“I don’t know of any show like this one, There are so many things differently — the idea of just concentrating on having a whole experience around a person who’s experiencing dementia in a television environment, episodic. What he goes through, how he responds, what he does. And then on top of that, Black characters going through this experience that — usually if you start dealing with characters outside of what people consider the mainstream of America, they have particular roles that they’re playing, but we had a completely different experience. It’s not a movie, which would’ve been too short for this, and it’s not exactly television, either. It’s a kind of a streaming ocean that you embark upon. And so it was a great deal of fun doing it, and it felt very different.”


The Last Days of Ptolemy Grey

(Photo by Apple TV+)

From trying to make it into a movie, to parting ways with HBO, Mosley admits it was a long journey to finding a team that could stay true to his vision and bring the show to life on his terms. And by all accounts, Apple TV+ was the perfect home for the project.

“They were like, we do different things,” he revealed. “Everybody else does the detective stories, the war stories, the fairies flying around, we’re gonna do something different. And they liked it. We put it together. And that’s it.”

McWilliams echoed his sentiments: “Apple is doing a fantastic job at separating themselves as a streaming platform. That really is when they call it ‘an Apple Original.’ They’re doing things in an original way. They’re allowing each thing to have its own art, its own sort of world. It’s like an art-house platform, in my opinion. I just love it. I really like what they’re doing and I think this was the perfect place for it.”


Samuel L. Jackson and Dominique Fishback in "The Last Days of Ptolemy Grey,”

(Photo by Apple TV+)

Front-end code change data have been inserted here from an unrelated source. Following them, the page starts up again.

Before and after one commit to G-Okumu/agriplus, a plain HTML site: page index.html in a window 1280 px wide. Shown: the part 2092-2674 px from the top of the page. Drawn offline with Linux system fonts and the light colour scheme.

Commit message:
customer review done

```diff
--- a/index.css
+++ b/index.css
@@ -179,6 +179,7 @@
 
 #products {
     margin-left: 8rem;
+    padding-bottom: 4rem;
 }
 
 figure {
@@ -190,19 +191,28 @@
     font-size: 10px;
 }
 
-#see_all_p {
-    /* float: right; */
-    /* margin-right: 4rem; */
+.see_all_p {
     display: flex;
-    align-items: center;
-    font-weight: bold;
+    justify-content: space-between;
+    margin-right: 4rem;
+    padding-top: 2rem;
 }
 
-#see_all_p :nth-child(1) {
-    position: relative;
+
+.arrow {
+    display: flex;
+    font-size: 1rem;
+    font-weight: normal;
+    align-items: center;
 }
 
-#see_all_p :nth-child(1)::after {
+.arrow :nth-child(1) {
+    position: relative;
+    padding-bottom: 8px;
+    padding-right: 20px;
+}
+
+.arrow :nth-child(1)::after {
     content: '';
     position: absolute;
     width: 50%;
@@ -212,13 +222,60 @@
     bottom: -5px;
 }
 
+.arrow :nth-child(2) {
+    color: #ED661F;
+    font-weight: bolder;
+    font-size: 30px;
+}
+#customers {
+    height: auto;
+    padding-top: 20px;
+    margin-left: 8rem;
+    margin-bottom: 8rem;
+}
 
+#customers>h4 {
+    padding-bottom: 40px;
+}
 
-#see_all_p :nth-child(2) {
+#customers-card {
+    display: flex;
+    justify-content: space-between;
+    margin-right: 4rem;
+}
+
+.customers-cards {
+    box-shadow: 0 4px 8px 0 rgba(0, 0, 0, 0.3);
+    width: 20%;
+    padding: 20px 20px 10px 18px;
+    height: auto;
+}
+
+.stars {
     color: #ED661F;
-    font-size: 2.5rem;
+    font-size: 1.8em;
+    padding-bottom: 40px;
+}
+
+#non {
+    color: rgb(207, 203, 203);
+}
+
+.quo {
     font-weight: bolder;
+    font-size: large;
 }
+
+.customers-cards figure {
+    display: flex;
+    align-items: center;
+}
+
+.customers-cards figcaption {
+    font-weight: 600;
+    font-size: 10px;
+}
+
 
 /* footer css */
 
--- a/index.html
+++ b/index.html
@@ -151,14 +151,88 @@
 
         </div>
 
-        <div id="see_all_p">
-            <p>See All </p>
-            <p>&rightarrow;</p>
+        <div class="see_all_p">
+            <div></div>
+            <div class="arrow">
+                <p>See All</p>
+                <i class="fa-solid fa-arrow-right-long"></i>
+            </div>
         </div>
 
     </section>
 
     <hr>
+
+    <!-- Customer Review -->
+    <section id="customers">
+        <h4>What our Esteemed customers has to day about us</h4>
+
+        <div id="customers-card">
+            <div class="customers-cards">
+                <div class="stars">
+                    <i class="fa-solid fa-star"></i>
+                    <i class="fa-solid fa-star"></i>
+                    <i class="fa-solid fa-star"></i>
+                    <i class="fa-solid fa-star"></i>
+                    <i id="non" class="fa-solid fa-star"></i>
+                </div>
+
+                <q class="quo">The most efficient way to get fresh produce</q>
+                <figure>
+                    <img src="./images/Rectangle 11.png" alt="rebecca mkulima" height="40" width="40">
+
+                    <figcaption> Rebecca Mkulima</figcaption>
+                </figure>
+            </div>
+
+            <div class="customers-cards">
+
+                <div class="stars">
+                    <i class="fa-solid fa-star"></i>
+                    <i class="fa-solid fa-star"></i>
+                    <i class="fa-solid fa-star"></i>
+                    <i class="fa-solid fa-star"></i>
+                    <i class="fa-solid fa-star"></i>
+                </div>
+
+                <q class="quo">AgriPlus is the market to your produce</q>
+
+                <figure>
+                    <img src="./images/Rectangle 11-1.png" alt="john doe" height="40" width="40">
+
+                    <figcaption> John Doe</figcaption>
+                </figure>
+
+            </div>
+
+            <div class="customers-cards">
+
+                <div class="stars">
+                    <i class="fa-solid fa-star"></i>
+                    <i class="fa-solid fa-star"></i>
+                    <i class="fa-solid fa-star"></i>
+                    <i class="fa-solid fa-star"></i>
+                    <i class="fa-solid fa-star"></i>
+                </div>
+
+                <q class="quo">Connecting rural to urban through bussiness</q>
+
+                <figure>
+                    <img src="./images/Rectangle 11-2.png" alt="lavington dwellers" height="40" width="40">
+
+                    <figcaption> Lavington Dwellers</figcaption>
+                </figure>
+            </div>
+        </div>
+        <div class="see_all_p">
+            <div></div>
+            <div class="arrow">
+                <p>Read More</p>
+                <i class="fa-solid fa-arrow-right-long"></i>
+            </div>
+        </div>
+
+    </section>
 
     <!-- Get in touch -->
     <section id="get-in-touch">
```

There are two love stories that anchor Ptolemy’s experience throughout the show’s six-episode run: that of his romantic bond with Sensia in the past, and his current connection with Robyn in his present. While their relationship is ultimately brief, the young caregiver comes in and changes his life for the better, and his mentorship and acceptance alter her own path for good. It’s an unconventional love story and one that keeps the story anchored from beginning to end.

“I think that love is always an interesting thing, because it’s different for the two different people feeling it,” Mosley said. “If they’re not feeling the same thing, they’re feeling different things that work together very well. She needs somebody not only to love her, but to respect her and to basically, in that term, give her respect. He needed somebody to help pull him back into the world. He was out there, he was drifting way out on the horizon, and he needed somebody to pull him back in. In turn, she needed somebody to need her. That’s a way that she could reveal herself. And so is it a love story? Definitely. But it’s not Romeo and Juliet. It’s not that love story. It’s two people who deeply care for each other and see potential in each other.”


The Last Days of Ptolemy Grey stars Samuel L. Jackson

(Photo by Apple TV+)

Jackson’s passion for telling this story and honoring his own family is a perspective shared by each member of the cast. And considering how relatable the conflicts featured in the series are, audiences from all walks of life will surely connect with the struggles Ptolemy and his loved ones face throughout the chaos of his mental condition.

“I think one of the reasons it’s gonna resonate with people is because everyone either has, or will deal with, loss, grief, illness, deterioration, and decay, either in themselves or in someone that they love,” Miller explains. “And I think that everybody will find somebody that identifies with that, possibly, with the character that I play, the Reggie character, who is Ptolemy’s nephew, who has become his caretaker, somebody who he grew up idolizing and mentoring. And in the book, you learn about the various things that Ptolemy taught Reggie, he was a cool uncle to him when he was a child. And now the tables have turned, and Ptolemy has outlived his peer group age-wise, and the responsibility is somewhat neglected, but it has fallen to Reggie, and it’s something that he takes very seriously in taking care of his uncle in the midst of taking care of his own life.”